Your goal
Look through the records and copy each line that has "will" in it.
**** Dataset entries ****
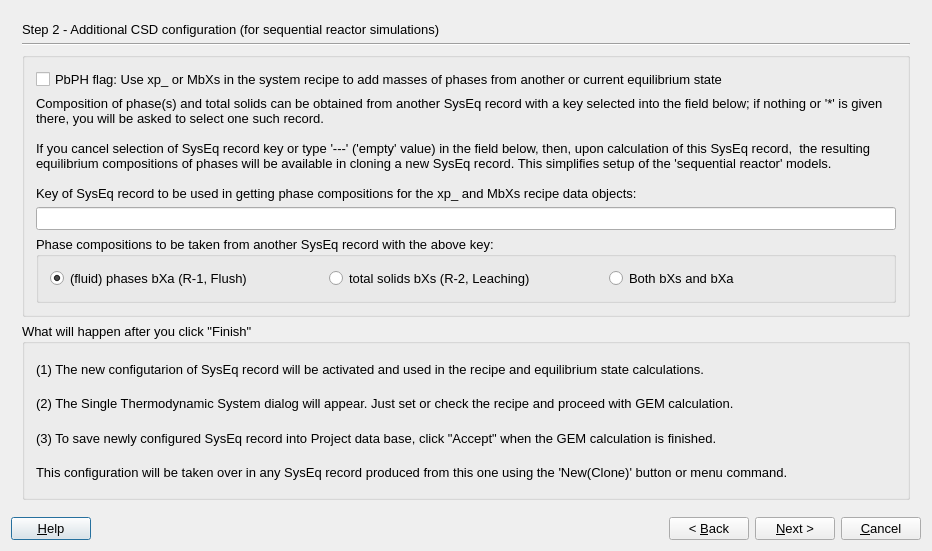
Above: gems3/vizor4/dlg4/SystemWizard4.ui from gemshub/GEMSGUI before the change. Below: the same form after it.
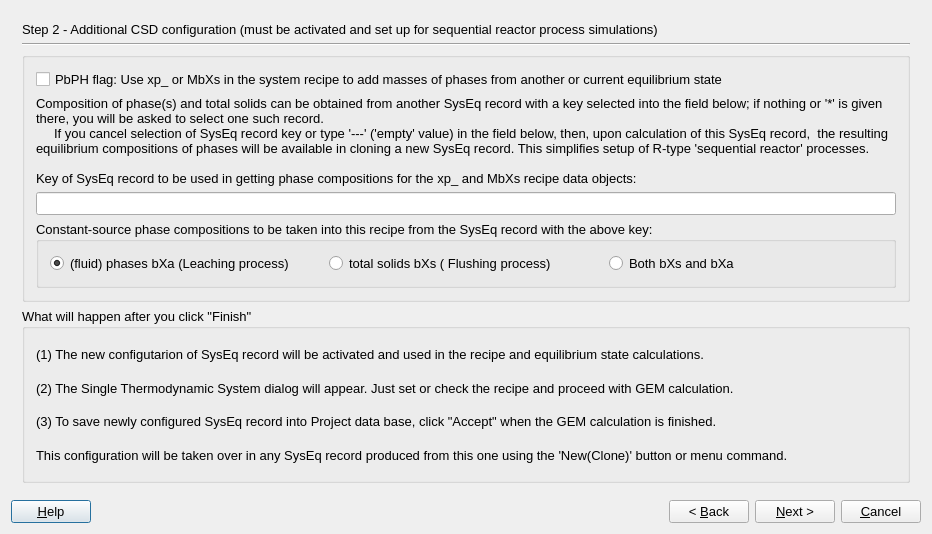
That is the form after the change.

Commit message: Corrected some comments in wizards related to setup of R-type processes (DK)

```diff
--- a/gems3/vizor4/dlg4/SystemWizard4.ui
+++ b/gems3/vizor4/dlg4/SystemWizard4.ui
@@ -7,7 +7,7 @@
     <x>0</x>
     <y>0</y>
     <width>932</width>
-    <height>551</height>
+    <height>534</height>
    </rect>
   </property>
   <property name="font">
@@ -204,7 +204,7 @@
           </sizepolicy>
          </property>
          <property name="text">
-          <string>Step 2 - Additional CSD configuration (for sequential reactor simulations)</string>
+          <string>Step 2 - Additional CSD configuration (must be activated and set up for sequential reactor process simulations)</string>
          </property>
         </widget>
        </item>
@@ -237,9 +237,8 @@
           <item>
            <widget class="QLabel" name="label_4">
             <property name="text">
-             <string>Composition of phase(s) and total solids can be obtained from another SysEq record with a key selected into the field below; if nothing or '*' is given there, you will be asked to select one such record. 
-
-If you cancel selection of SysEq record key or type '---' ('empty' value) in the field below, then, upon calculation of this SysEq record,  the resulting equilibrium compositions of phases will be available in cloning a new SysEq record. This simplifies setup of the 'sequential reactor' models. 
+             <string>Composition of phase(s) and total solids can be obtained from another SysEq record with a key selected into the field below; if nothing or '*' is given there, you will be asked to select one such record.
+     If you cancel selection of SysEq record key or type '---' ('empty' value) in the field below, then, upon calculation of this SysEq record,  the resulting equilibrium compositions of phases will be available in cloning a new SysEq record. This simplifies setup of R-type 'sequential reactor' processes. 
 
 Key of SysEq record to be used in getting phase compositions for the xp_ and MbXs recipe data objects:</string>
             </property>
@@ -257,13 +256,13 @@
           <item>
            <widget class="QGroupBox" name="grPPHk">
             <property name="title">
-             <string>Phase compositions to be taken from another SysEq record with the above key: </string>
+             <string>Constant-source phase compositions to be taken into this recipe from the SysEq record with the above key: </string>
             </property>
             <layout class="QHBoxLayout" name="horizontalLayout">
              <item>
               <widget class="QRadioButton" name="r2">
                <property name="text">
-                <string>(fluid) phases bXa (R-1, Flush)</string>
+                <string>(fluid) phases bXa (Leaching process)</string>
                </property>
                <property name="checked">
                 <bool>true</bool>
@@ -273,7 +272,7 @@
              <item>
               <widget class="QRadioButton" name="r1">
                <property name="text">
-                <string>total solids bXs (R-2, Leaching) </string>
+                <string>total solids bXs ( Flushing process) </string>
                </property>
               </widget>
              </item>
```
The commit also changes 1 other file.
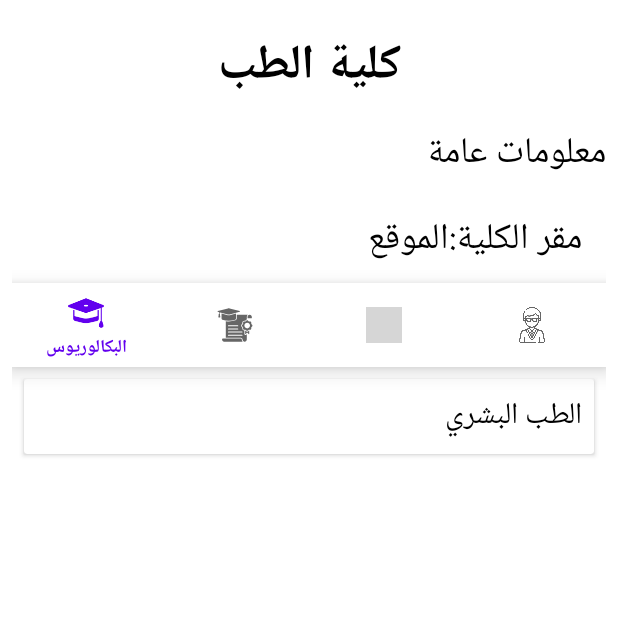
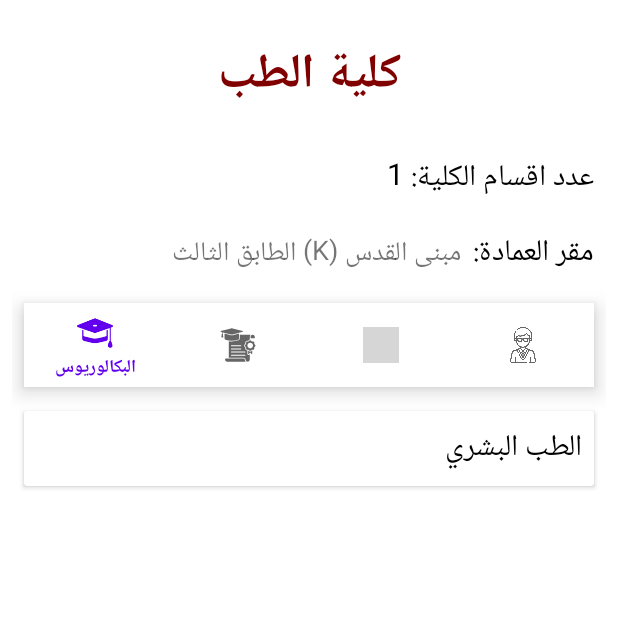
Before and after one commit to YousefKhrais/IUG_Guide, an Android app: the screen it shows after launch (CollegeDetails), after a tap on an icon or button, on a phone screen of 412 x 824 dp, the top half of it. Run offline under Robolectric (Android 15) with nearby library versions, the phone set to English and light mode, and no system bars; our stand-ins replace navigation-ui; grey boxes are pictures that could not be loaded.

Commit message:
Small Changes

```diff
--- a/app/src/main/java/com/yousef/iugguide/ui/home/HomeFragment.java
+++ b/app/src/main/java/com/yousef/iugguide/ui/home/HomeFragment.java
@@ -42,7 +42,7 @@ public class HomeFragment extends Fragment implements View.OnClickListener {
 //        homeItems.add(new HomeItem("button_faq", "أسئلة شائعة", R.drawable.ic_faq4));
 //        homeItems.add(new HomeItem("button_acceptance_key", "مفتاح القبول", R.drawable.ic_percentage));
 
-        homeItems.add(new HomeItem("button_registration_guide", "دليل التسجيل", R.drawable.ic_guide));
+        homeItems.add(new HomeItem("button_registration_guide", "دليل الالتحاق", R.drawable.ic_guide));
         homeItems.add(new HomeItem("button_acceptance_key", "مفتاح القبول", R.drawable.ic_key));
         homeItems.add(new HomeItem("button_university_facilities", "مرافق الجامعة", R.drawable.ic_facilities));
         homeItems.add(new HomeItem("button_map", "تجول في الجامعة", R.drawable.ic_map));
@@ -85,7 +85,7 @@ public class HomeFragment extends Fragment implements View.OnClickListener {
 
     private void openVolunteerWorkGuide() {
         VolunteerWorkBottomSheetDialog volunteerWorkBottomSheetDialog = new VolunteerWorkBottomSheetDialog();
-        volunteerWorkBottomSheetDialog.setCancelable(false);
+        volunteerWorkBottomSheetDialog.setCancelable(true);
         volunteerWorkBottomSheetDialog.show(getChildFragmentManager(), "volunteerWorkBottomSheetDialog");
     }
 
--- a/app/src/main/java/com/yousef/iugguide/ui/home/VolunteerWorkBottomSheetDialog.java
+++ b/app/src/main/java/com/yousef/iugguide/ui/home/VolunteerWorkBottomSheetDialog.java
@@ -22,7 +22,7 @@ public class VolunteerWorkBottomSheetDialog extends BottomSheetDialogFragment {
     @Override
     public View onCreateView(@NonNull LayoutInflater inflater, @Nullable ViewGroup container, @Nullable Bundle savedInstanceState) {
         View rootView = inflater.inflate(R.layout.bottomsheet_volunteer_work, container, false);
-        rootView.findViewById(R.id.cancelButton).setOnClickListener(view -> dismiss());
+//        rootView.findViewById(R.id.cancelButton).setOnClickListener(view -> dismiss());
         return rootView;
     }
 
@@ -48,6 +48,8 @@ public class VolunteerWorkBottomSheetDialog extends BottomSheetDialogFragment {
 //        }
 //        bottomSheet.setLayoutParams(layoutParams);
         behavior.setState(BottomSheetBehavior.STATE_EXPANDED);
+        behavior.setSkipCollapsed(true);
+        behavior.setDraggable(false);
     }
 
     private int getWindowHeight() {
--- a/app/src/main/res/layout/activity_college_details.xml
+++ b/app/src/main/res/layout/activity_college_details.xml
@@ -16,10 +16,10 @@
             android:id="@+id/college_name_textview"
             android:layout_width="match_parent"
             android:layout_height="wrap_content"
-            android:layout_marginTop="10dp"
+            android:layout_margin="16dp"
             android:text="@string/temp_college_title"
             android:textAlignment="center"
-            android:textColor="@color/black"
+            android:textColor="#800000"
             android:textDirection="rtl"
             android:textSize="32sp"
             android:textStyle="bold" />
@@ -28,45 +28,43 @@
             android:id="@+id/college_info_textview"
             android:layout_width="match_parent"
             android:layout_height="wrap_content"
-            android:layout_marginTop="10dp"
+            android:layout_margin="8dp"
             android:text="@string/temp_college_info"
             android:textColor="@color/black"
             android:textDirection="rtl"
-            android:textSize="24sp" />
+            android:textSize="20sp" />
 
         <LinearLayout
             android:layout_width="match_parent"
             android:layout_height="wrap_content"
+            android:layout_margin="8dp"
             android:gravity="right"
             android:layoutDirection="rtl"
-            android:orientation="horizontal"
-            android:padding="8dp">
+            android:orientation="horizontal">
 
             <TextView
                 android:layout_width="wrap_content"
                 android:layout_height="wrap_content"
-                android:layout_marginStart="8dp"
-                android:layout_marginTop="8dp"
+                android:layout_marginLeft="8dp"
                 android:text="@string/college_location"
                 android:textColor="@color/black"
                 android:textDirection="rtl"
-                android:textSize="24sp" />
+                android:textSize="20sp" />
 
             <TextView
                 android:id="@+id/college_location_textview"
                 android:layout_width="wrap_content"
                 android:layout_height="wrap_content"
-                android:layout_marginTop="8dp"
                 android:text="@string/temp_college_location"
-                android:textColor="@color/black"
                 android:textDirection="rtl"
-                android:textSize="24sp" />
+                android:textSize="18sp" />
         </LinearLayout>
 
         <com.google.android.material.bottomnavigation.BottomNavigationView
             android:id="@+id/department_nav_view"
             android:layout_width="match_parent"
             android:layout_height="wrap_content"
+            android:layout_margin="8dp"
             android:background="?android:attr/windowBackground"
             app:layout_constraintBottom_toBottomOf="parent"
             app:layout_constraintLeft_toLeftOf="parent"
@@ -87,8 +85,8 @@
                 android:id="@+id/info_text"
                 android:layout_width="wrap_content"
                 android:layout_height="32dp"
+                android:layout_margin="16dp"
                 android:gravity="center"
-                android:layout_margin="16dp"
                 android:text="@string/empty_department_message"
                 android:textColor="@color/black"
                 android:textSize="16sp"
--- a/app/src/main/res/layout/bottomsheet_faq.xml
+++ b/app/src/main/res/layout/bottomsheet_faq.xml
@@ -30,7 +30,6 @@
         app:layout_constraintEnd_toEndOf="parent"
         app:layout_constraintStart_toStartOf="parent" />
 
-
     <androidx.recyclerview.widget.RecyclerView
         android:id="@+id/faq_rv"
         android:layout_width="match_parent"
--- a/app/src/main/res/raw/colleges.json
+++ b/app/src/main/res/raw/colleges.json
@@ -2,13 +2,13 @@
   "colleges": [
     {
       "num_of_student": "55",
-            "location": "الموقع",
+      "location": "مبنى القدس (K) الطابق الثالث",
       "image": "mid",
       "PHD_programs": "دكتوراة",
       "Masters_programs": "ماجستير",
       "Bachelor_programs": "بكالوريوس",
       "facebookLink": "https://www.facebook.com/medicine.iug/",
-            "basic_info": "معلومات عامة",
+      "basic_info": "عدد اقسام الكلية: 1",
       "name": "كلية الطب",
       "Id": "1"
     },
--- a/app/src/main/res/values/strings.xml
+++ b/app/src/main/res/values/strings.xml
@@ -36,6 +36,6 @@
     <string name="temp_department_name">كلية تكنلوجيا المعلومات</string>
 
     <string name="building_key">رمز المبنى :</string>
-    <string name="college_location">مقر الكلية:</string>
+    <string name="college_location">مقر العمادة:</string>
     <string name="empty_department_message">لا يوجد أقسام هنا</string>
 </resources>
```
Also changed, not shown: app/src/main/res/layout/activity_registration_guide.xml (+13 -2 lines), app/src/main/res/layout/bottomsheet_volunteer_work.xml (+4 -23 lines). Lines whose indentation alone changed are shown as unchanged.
****
Exercise solution
-             <string>Composition of phase(s) and total solids can be obtained from another SysEq record with a key selected into the field below; if nothing or '*' is given there, you will be asked to select one such record. 
-If you cancel selection of SysEq record key or type '---' ('empty' value) in the field below, then, upon calculation of this SysEq record,  the resulting equilibrium compositions of phases will be available in cloning a new SysEq record. This simplifies setup of the 'sequential reactor' models. 
+             <string>Composition of phase(s) and total solids can be obtained from another SysEq record with a key selected into the field below; if nothing or '*' is given there, you will be asked to select one such record.
+     If you cancel selection of SysEq record key or type '---' ('empty' value) in the field below, then, upon calculation of this SysEq record,  the resulting equilibrium compositions of phases will be available in cloning a new SysEq record. This simplifies setup of R-type 'sequential reactor' processes. 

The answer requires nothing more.